Kurdish region ‘will honour Iraqi federal court’s decision to ban home rule’
The Kurdistan Regional Government yesterday said it would respect a ruling by Iraq’s federal court prohibiting its push for independence.
The federal court’s decision this month came after Iraqi Kurds overwhelmingly voted in favour of independence in a non-binding referendum on September 25, which was criticised as illegal by the central Iraqi government and neighbours Turkey and Iran.
The KRG, which governs Iraq’s autonomous Kurdish region, said it would “respect the November 6 ruling by the supreme federal court”, which declared that no Iraqi province could secede from Baghdad.
“We believe that this decision must become a basis for starting an inclusive national dialogue between Erbil and Baghdad to resolve all disputes,” it said.
Dialogue will be implemented through the Iraqi constitution in a way that “guarantees all rights, authorities and status, since this is the only way to secure the unity of Iraq”, it said.
The federal court is responsible for settling disputes between Iraq’s central government and the country’s regions and provinces. Its decisions cannot be appealed, although it cannot enforce its ruling in the Kurdish region.
After the Kurdish bid for independence, Baghdad halted international flights in and out of Iraqi Kurdistan and launched a military operation that recaptured the oil-rich city of Kirkuk and other disputed areas from Kurdish forces.

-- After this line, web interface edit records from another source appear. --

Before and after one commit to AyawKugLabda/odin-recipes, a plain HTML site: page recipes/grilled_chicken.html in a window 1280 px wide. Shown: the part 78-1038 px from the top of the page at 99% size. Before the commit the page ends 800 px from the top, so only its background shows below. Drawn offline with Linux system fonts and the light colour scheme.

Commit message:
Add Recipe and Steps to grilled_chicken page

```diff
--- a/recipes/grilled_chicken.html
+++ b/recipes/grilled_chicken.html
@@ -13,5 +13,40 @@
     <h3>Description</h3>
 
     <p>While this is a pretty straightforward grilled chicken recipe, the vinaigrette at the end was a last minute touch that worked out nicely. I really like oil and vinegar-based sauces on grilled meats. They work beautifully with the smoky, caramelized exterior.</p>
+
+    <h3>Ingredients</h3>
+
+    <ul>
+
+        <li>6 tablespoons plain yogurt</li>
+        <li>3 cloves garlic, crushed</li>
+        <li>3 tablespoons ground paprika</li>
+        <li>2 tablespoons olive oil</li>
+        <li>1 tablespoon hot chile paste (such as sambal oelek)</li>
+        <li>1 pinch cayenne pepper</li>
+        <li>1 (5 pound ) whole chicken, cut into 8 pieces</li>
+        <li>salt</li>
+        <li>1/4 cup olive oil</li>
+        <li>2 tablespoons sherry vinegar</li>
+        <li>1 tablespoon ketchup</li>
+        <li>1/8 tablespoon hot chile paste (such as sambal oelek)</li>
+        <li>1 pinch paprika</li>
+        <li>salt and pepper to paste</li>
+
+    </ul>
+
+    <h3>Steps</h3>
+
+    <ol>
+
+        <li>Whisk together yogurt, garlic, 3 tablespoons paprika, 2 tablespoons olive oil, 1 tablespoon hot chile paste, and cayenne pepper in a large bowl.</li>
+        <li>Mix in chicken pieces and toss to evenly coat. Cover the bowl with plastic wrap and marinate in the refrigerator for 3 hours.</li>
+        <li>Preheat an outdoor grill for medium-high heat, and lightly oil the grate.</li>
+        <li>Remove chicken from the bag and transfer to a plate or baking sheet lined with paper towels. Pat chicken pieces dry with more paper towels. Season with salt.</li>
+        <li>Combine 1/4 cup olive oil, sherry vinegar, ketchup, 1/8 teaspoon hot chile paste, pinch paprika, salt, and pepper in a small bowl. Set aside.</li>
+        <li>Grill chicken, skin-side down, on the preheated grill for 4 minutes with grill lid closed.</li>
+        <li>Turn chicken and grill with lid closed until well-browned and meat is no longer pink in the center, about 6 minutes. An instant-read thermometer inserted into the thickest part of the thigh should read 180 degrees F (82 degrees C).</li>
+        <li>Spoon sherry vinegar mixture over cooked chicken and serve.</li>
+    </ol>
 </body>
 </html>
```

These areas lie outside the Kurdish region and are claimed by Erbil and Baghdad.
Iraq also unleashed a legal barrage against Kurdish officials and sought to seize key businesses, while Turkey and Iran have threatened to close their borders with the autonomous region to oil exports.
US president Donald Trump’s special envoy to the anti-ISIL coalition, Brett McGurk, yesterday praised Erbil’s efforts in trying to resolve the dispute. The US has backed Kurdish forces fighting ISIL in Iraq and Syria.
On Monday, Kurdish prime minister Nechirvan Barzani urged Baghdad to respond to Erbil’s calls for talks and called on the US to find neutral ground in resolving the dispute.
Iraqi prime minister Haider Al Abadi had previously urged Erbil to abide by the federal court’s November 6 decision so that negotiations between the two could start.
But Mr Barzani accused Baghdad of trying to abolish the Kurdish region and “rejecting calls for dialogue”.
“Baghdad has not responded to Erbil’s proposals for dialogue”, he said, calling on officials in the central government “to resolve all problems through the constitution”.
Mr Barzani also accused the US of supporting “Baghdad instead of being a mediator between its two allies”.
He urged Washington to “balance its relations with the two sides and to set the stage for constructive dialogue”.